Association's "Driver to Europe" programme. Fast forward almost 60 years and in November 2016 McLaren

Automotive and the UK Friends of the University of Auckland launched a unique internship for students to spend time at the McLaren Technology Centre in Woking, UK.

The Bruce McLaren Internships are life changing opportunities that give students experience of a high technology and innovative industry. There are two internships available annually - one with McLaren Automotive and the other with McLaren Racing. The internships are open to University of Auckland students and run over the New Zealand summer, from mid-December until the end of February for 12 weeks. During their time in Woking the Interns work in different functions across McLaren Automotive or McLaren Racing,

from Materials and Design to Electrical systems and Powertrain.

This year's interns are Waipapa Taumata Rau, University of Auckland mechanical engineering students Sabrina Yarndley and Joshua Cates. They will be based at the iconic MTC and McLaren Production Centres where they will have stints with designers and engineers, as well as with marketing and aftersales teams to gain a unique insight into the workings of the 3,000-strong workforce.

“It's very humbling to be a Bruce McLaren engineering scholar,” says Joshua. “I personally know many others that are just as deserving of it and so to be awarded it myself is a great honour. McLaren is the kind of company I never saw myself being able to get close to, so I'm excited to be here.”

The pair were recently interviewed by TVNZ about their experiences of the internship.

The NZUK Link Foundation contributed to the scholarship funding, extending the length of the internship available to the scholars.
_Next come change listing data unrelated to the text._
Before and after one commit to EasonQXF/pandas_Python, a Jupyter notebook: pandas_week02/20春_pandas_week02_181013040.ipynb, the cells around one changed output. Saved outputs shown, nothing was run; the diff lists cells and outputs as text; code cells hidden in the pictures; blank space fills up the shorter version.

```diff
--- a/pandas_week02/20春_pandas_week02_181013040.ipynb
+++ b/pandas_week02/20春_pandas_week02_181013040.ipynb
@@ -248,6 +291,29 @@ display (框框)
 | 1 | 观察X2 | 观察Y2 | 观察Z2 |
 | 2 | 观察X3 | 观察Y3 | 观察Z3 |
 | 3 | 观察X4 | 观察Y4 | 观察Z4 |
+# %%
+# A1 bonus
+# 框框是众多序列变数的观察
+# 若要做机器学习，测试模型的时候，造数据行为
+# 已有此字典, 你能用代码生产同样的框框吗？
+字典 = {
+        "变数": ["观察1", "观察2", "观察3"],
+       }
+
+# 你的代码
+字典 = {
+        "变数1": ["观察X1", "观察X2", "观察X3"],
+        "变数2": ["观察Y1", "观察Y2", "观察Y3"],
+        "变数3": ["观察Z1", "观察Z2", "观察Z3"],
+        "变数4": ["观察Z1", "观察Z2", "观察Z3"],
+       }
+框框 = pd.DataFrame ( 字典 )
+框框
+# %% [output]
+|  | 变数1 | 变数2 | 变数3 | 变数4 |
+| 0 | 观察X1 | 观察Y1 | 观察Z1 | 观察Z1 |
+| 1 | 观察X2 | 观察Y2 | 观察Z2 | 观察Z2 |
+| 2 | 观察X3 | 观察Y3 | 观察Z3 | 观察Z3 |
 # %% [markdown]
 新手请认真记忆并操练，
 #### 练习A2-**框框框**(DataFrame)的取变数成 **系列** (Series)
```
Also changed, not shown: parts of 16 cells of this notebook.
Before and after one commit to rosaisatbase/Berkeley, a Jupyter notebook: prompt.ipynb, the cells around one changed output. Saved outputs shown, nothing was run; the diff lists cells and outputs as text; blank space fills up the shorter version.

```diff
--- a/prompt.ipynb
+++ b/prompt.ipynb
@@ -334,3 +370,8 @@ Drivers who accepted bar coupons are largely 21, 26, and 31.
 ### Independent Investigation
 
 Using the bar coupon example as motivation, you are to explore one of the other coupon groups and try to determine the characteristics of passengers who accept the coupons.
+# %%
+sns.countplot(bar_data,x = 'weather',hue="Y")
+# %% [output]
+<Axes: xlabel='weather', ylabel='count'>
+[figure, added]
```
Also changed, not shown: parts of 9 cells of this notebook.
This was the first project the Foundation has contributed to from its second endowment left by Dr Elman Poole for the advancement and promotion of STEM.


bottom of page